A public interest litigation (PIL) for time-bound implementation of apex court’s direction to provide a uniform civil code applicable throughout the Indian jurisdiction has been dismissed by the High Court of the captial. A bench of Chief Justice G Rohini and Justice R S Endlaw dismissed the plea citing various verdicts of the Supreme Court which stated that the judiciary cannot direct the executive to introduce a particular legislation.
The PIL, submitted by Mool Chand Kucheria, referred to the case of Sarla Mudgal vs Union of India of 1995 adjudicated by the Supreme Court. The said legal suit opined to the then government to "secure for the citizens a uniform Civil Code throughout the territory of India" and the execution of it be done in a time-bound manner. He had also sought a direction "for constitution of a committee of religious gurus or experts to see the smooth implementation of the said guidelines".
The high court of Delhi said, "Nevertheless the fact remains that the Supreme Court, in spite of having held so, did not issue any direction as the petitioner is asking us to issue. We, therefore, do not find any ground to entertain this petition which is dismissed."

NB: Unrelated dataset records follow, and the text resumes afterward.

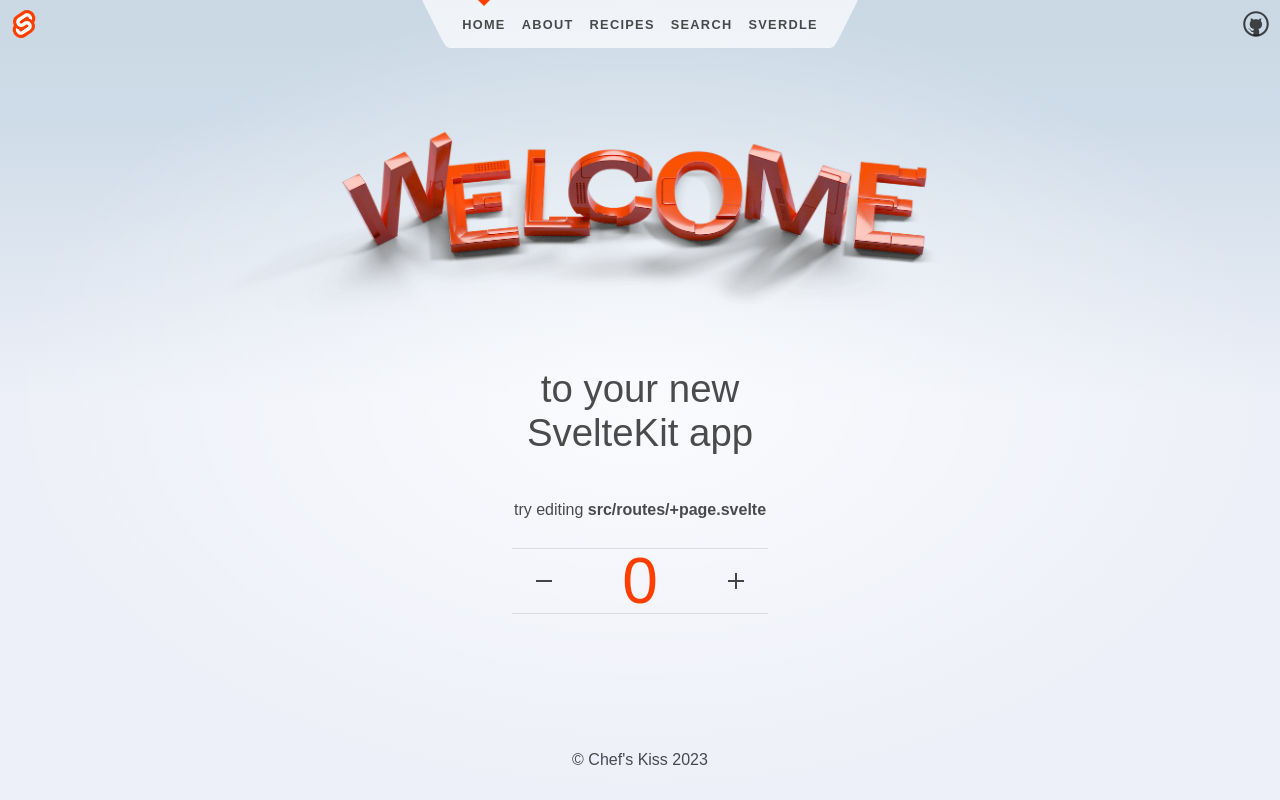
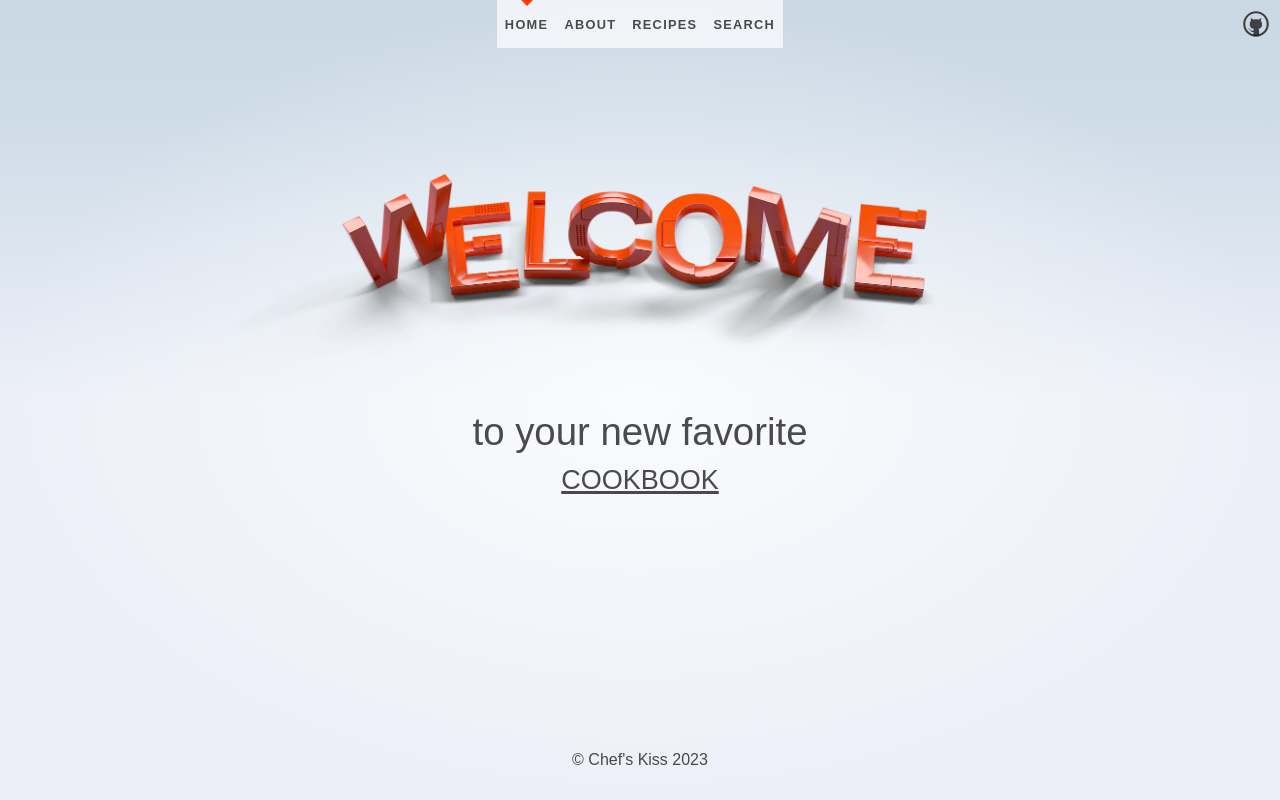
Before and after one commit to drewrey/cookbook, a SvelteKit app: page / in a window 1280 px wide. Built offline with nearby package versions, Linux system fonts and the light colour scheme.

Commit message:
cleaning up a bit

```diff
--- a/src/routes/+page.svelte
+++ b/src/routes/+page.svelte
@@ -1,5 +1,4 @@
 <script>
-	import Counter from './Counter.svelte';
 	import welcome from '$lib/images/svelte-welcome.webp';
 	import welcome_fallback from '$lib/images/svelte-welcome.png';
 </script>
@@ -18,14 +17,8 @@
 			</picture>
 		</span>
 
-		to your new<br />SvelteKit app
+		to your new favorite<br /><span class="cookbook">cookbook</span>
 	</h1>
-
-	<h2>
-		try editing <strong>src/routes/+page.svelte</strong>
-	</h2>
-
-	<Counter />
 </section>
 
 <style>
@@ -56,4 +49,9 @@
 		top: 0;
 		display: block;
 	}
+
+	span.cookbook {
+		font-variant-caps: all-small-caps;
+		text-decoration-line: underline;
+	}
 </style>
--- a/src/routes/Counter.svelte
+++ /dev/null
@@ -1,106 +0,0 @@
-<script>
-	import { spring } from 'svelte/motion';
-
-	let count = 0;
-
-	const displayed_count = spring();
-	$: displayed_count.set(count);
-	$: offset = modulo($displayed_count, 1);
-
-	/**
-	 * @param {number} n
-	 * @param {number} m
-	 */
-	function modulo(n, m) {
-		// handle negative numbers
-		return ((n % m) + m) % m;
-	}
-</script>
-
-<div class="counter">
-	<button on:click={() => (count -= 1)} aria-label="Decrease the counter by one">
-		<svg aria-hidden="true" viewBox="0 0 1 1">
-			<path d="M0,0.5 L1,0.5" />
-		</svg>
-	</button>
-
-	<div class="counter-viewport">
-		<div class="counter-digits" style="transform: translate(0, {100 * offset}%)">
-			<strong class="hidden" aria-hidden="true">{Math.floor($displayed_count + 1)}</strong>
-			<strong>{Math.floor($displayed_count)}</strong>
-		</div>
-	</div>
-
-	<button on:click={() => (count += 1)} aria-label="Increase the counter by one">
-		<svg aria-hidden="true" viewBox="0 0 1 1">
-			<path d="M0,0.5 L1,0.5 M0.5,0 L0.5,1" />
-		</svg>
-	</button>
-</div>
-
-<style>
-	.counter {
-		display: flex;
-		border-top: 1px solid rgba(0, 0, 0, 0.1);
-		border-bottom: 1px solid rgba(0, 0, 0, 0.1);
-		margin: 1rem 0;
-	}
-
-	.counter button {
-		width: 2em;
-		padding: 0;
-		display: flex;
-		align-items: center;
-		justify-content: center;
-		border: 0;
-		background-color: transparent;
-		touch-action: manipulation;
-		font-size: 2rem;
-	}
-
-	.counter button:hover {
-		background-color: var(--color-bg-1);
-	}
-
-	svg {
-		width: 25%;
-		height: 25%;
-	}
-
-	path {
-		vector-effect: non-scaling-stroke;
-		stroke-width: 2px;
-		stroke: #444;
-	}
-
-	.counter-viewport {
-		width: 8em;
-		height: 4em;
-		overflow: hidden;
-		text-align: center;
-		position: relative;
-	}
-
-	.counter-viewport strong {
-		position: absolute;
-		display: flex;
-		width: 100%;
-		height: 100%;
-		font-weight: 400;
-		color: var(--color-theme-1);
-		font-size: 4rem;
-		align-items: center;
-		justify-content: center;
-	}
-
-	.counter-digits {
-		position: absolute;
-		width: 100%;
-		height: 100%;
-	}
-
-	.hidden {
-		top: -100%;
-		user-select: none;
-	}
-</style>
--- a/src/routes/Header.svelte
+++ b/src/routes/Header.svelte
@@ -1,20 +1,12 @@
 <script>
 	import { page } from '$app/stores';
-	import logo from '$lib/images/svelte-logo.svg';
 	import github from '$lib/images/github.svg';
 </script>
 
 <header>
-	<div class="corner">
-		<a href="https://kit.svelte.dev">
-			<img src={logo} alt="SvelteKit" />
-		</a>
-	</div>
+	<div class="corner" />
 
 	<nav>
-		<svg viewBox="0 0 2 3" aria-hidden="true">
-			<path d="M0,0 L1,2 C1.5,3 1.5,3 2,3 L2,0 Z" />
-		</svg>
 		<ul>
 			<li aria-current={$page.url.pathname === '/' ? 'page' : undefined}>
 				<a href="/">Home</a>
@@ -28,13 +20,7 @@
 			<li aria-current={$page.url.pathname === '/recipes/search' ? 'page' : undefined}>
 				<a href="/recipes/search">Search</a>
 			</li>
-			<li aria-current={$page.url.pathname.startsWith('/sverdle') ? 'page' : undefined}>
-				<a href="/sverdle">Sverdle</a>
-			</li>
 		</ul>
-		<svg viewBox="0 0 2 3" aria-hidden="true">
-			<path d="M0,0 L0,3 C0.5,3 0.5,3 1,2 L2,0 Z" />
-		</svg>
 	</nav>
 
 	<div class="corner">
@@ -73,6 +59,9 @@
 		display: flex;
 		justify-content: center;
 		--background: rgba(255, 255, 255, 0.7);
+		padding-left: 0.5em;
+		padding-right: 0.5em;
+		padding-top: 0;
 	}
 
 	svg {
--- a/src/routes/recipes/[id=integer]/+page.svelte
+++ b/src/routes/recipes/[id=integer]/+page.svelte
@@ -63,7 +63,6 @@
 	<a data-sveltekit-reload rel="noreferrer" href={'http://' + data.recipe.link} target="_blank"
 		>{data.recipe.link}</a
 	>
-	<a href={'http://' + data.recipe.link}>{data.recipe.link}</a>
 </div>
 
 <hr />
--- a/src/routes/recipes/search/+page.svelte
+++ b/src/routes/recipes/search/+page.svelte
@@ -72,4 +72,8 @@
 		outline: inherit;
 		box-shadow: 0 0 0 1px grey;
 	}
+
+	h2 {
+		font-weight: bold;
+	}
 </style>
```
Also changed, not shown: src/routes/about/+page.svelte (+7 -18 lines).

While disposing the plea, the division bench also notified that the in judgment of Sarla Mudgal, the Supreme Court had observed that "the Government would be well advised to entrust the responsibility to the Law Commission to bring about the comprehensive legislation in keeping with modern day concept of human rights."
In Maharshi Avadesh v. Union of India , Supreme Court had specifically declined to issue a writ directing the respondents to consider the question of enacting a Common Civil Code for all citizens of India holding that the issue raised being a matter of policy, it was for the Legislature to take effective steps as the Court cannot legislate.
Explaining the Sarala Mudgal Judgment Supreme Court in Lily Thomas Vs. Union of India, it is held that “any direction for the enforcement of Art. 44 of the Constitution could not have been issued by only one of the Judges in Sarla Mudgal's case. In fact, Sarla Mudgal's case was considered by this Court in Ahmedabad Women Action Group v. Union of India and it was held that the question regarding the desirability of enacting a Uniform Civil Code did not directly arise in Sarla Mudgal's case ”.
But in John Vallamattom Vs. Union of India Chief Justice Khare held that “I would like to state that Article 44 provides that the State shall endeavour to secure for the citizens a uniform civil code throughout the territory of India. The aforesaid provision is based on the premise that there is no necessary connection between religious and personal law in a civilized society. Article 25 of the Constitution confers freedom of conscience and free profession, practice and propagation of religion. The aforesaid two provisions viz. Articles 25 and 44 show that the former guarantees religious freedom whereas the latter divests religion from social relations and personal law. It is no matter of doubt that marriage, succession and the like matters of a secular character cannot be brought within the guarantee enshrined under Articles 25 and 26 of the Constitution. Any legislation which brings succession and the like matters of secular character within the ambit of Articles 25 and 26 is a suspect legislation. Although it is doubtful whether the American doctrine of suspect legislation is followed in this country. In Smt. Sarla Mudgal, President, Kalyani and others v. Union of India and others, it was held that marriage, succession and like matters of secular character cannot be brought within the guarantee enshrined under Articles 25 and 26 of the Constitution. It is a matter of regret that Article 44 of the Constitution has not been given effect to. Parliament is still to step in for framing a common civil code in the country. A common civil code will help the cause of national integration by removing the contradictions based on ideologies.
Legal News India, Delhi High Court News, Delhi High Court Judgments, Uniform Civil Code, Indian Legal News, Lily Thomas Judgment.